The above preview is unformatted text

This student written piece of work is one of many that can be found in our International Baccalaureate History section.

Found what you're looking for?

  • Start learning 29% faster today
  • 150,000+ documents available
  • Just £6.99 a month

Not the one? Search for your essay title...
  • Join over 1.2 million students every month
  • Accelerate your learning by 29%
  • Unlimited access from just £6.99 per month

See related essaysSee related essays

Related International Baccalaureate History essays

  1. the importance of the role of Bismarck in the unification of Germany in 1871

    the time; such as the 1840 crisis of France wishing to expand by through the German states along the Rhine, and when Denmark tried incorporate Schleswig and Holstein into its kingdom. When faced with these "threats to the Fatherland" the people of the German states would protest through German songs, poems and German newspapers.

  2. Italian Unification Revision Notes. Italian Politics in 1815

    III concluded an armistice with Austria at Villlafranca on 11 July 1859. Austria, fearful of a Hungarian rising and wary of Russia, was more than happy to make peace. The armistice was drawn up without any consultation between France and Piedmont.

  1. Why was Germany unified by Prussia and not by Austria?

    As soon as the end of the Austro-Prussian war, the Treaty of Prague was set up; the treaty allowed Prussia to control Hanover, Hesse-Cassel, Nassau, Frankfurt, Schleswig-Holstein, and form all German states north of the river Main into the new North German Confederation.

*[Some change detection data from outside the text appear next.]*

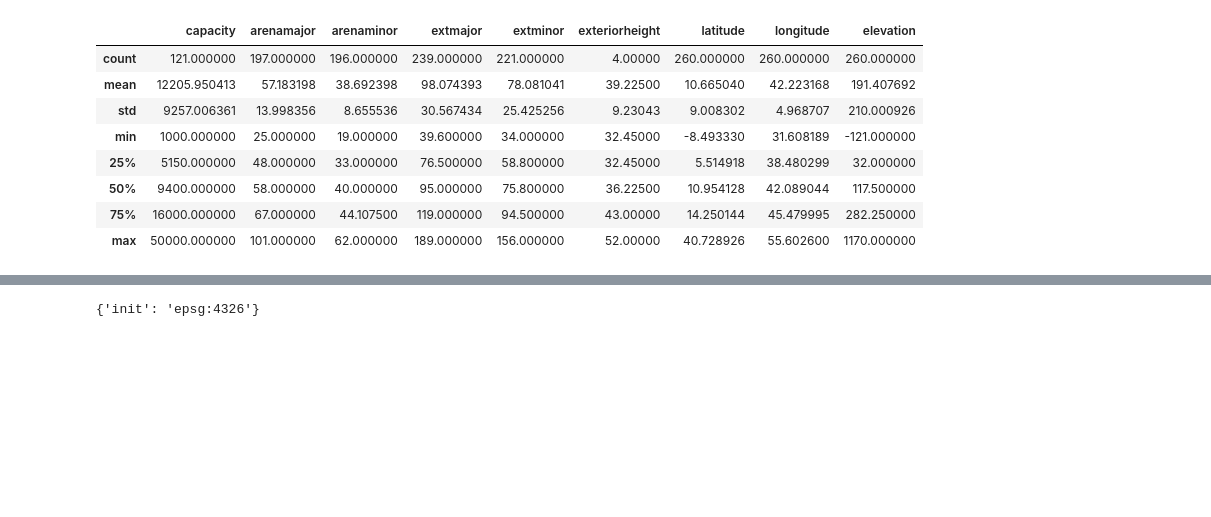
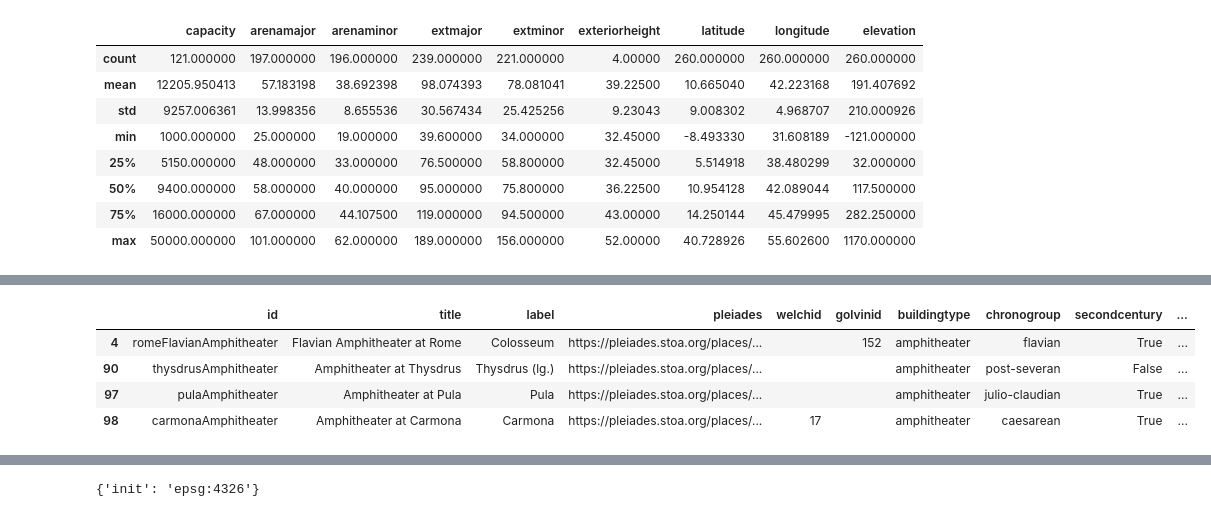
Before and after one commit to sfsheath/roman-amphitheaters, a Jupyter notebook: utility.ipynb, the cells around one changed output, grey strips where cells are left out. Saved outputs shown, nothing was run; the diff lists cells and outputs as text; code cells hidden in the pictures; blank space fills up the shorter version.

```diff
--- a/utility.ipynb
+++ b/utility.ipynb
@@ -166,0 +175,9 @@ pd.read_csv("roman-amphitheaters.csv", quoting = 2).describe()
+# %%
+# which have heights
+rdf[rdf.exteriorheight > 0]
+# %% [output]
+|  | id | title | label | pleiades | welchid | golvinid | buildingtype | chronogroup | secondcentury | ... |
+| 4 | romeFlavianAmphitheater | Flavian Amphitheater at Rome | Colosseum | https://pleiades.stoa.org/places/... |  | 152 | amphitheater | flavian | True | ... |
+| 90 | thysdrusAmphitheater | Amphitheater at Thysdrus | Thysdrus (lg.) | https://pleiades.stoa.org/places/... |  |  | amphitheater | post-severan | False | ... |
+| 97 | pulaAmphitheater | Amphitheater at Pula | Pula | https://pleiades.stoa.org/places/... |  |  | amphitheater | julio-claudian | True | ... |
+| 98 | carmonaAmphitheater | Amphitheater at Carmona | Carmona | https://pleiades.stoa.org/places/... | 17 |  | amphitheater | caesarean | True | ... |
```
Also changed, not shown: parts of 15 cells of this notebook, 1 other file.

  2. Nazi Germany

    the British started to bomb industrial and also the residential areas of all the major German cities, in order to: - Cripple German industry - Lower morale of civilians - Terrorise them into submission - Feb 1945 - Dresden - in 2 days 35 000 - 150 000 people were

  1. Assess the relative importance of Mazzini, Cavour, and Garibaldi to the unification of Italy ...

    were killed or captured and due to this reason Garibaldi had to escape from the peninsula. He returned to Italy in 1854 where he decided to base on the island of Caprera, located northeast of Sardinia, and by this time he decided not to work with Mazzini anymore and instead

  2. IB History HL, Extended Notes: Russia, the Tsars, the Provisional Govenment and the Revolution.

    Bolsheviks stormed the Winter Palace (PG) that evening but only the Women?s Death Battalion and some military cadets had not fled. No resistance. 5. PG surrendered and the Bolsheviks had control of Petrograd. Causes of the October Revolution and which explain Lenin?s successful seizure of power Long and Mid-term-

  1. Assess the success and failures of the British mandates in Palestine

    terrible riots between the Arabs and the Jews, like for example the Walling wall riots the 23rd of August 1929. Both Jewish and Arabs where getting killed in vast amounts, so the British government decided to take action again, this time they wrote a green paper called the Peel Commission

  2. Notes on the History and Development of the Arab-Israeli Conflict

    Sachar says the Israeli's fought with a "desperate last-ditch spirit...the Arab's never fully understood how much this counted" and that this is why Israel won the war. - Schlaim feels that "The Arab forces... mobilized to do battle against the emergent Jewish state were nowhere as powerful or united as they appeared to be in Arab and Jewish propaganda."

  • Over 160,000 pieces
    of student written work
  • Annotated by
    experienced teachers
  • Ideas and feedback to
    improve your own work